NDP MPP Kristin Wong-Tam says hate crimes based on sexual orientation have risen 107 per cent in recent years.
"Acts of hateful, homophobia, and transphobia are showing up in schools, libraries, as well as restaurants, municipal councils, and places of worship. Pride celebrations across Ontario are seeing costs for security and insurance go up as they receive threats of violence and disruption," says Wong-Tam.
Wong-Tam points to the attacks against 2SLGBTQIA people in the United States, especially against transgendered youth.
The American Civil Liberties Union identifies 491 pieces of legislation aimed directly at 2SLGBTQIA communities.
"In Canada, we often are warned about the dangers of importing hate from the US. Sometimes we are complacent believing that Canada is somehow immune to hate and bigotry," says Wong-Tam.
It is why some members of the clergy in Ontario are speaking out.
More than 500 have signed a letter in support of the 2SLGBTQIA communities and denouncing the escalating hate directed at them.
Reverend Jeffrey Dale, the Minister for Justice and Faith Formation for Shining Waters Regional Council and Canadian Shield Regional Council in the United Church of Canada, Reverend Jeffrey Dale, with the United Church of Canada, says clergy of denominations are speaking out to proclaim that everyone deserves to be loved, respected, and accepted.
"We are committed to respectful and compassionate dialogue as we seek to bridge differences, foster understanding, and work towards reconciliation. Knowing that unity does not require a uniformity of belief, we who sign this statement are committed to embodying the love, compassion, and justice of Jesus Christ," says Rev. Dale.

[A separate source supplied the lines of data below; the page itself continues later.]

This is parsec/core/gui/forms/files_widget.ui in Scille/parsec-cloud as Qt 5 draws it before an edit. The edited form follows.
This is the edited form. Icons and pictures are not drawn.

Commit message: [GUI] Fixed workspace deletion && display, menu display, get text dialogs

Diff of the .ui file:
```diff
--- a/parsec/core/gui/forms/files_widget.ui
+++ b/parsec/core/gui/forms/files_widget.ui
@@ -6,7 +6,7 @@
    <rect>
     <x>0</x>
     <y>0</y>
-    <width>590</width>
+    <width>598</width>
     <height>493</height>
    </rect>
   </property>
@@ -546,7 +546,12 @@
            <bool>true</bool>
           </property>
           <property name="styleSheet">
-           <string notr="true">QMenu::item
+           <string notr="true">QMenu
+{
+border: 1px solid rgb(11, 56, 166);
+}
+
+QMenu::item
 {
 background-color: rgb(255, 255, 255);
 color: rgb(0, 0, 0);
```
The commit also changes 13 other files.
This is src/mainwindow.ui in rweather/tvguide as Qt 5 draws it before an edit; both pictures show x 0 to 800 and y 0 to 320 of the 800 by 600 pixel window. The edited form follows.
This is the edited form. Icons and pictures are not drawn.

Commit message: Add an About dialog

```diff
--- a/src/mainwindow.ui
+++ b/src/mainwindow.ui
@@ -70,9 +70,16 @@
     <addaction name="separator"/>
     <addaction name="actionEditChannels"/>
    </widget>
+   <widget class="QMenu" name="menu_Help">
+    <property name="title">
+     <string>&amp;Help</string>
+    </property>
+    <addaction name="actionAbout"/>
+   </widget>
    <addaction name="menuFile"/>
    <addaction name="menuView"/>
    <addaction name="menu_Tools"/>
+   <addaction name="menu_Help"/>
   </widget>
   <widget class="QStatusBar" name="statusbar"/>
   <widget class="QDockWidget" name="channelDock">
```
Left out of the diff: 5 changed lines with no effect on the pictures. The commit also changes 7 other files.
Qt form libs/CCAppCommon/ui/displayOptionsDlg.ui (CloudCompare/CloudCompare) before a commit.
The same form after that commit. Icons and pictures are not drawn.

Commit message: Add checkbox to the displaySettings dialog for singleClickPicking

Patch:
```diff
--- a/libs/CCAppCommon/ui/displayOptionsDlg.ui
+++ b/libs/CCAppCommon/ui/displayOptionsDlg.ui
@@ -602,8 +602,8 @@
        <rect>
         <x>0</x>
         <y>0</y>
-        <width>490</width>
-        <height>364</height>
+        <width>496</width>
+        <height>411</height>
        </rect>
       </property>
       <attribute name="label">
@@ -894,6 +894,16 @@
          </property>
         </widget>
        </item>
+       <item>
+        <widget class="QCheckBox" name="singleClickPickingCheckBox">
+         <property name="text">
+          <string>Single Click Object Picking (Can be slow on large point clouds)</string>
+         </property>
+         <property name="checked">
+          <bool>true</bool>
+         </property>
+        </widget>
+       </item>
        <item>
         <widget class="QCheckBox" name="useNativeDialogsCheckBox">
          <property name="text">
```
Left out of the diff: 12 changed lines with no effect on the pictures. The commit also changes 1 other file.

"And together today, we raise our voices and let our actions contribute to a world where individuals of all sexual orientations and all gender identities are embraced, celebrated, and afforded equal rights and opportunities."
Reverend June Joplin, an associate pastor of programs and congressional care at the Metropolitan Church of Toronto, says too many people are using faith as a justification to condemn, marginalize and incite violence upon the 2SLGBTQIA community.
"No matter how loudly these hateful voices are amplified, they are not the only voices," says Rev. Joplin.
"Pride Month is and has been for many years a joyful time in our community, and I want our community to reflect upon that and embrace that."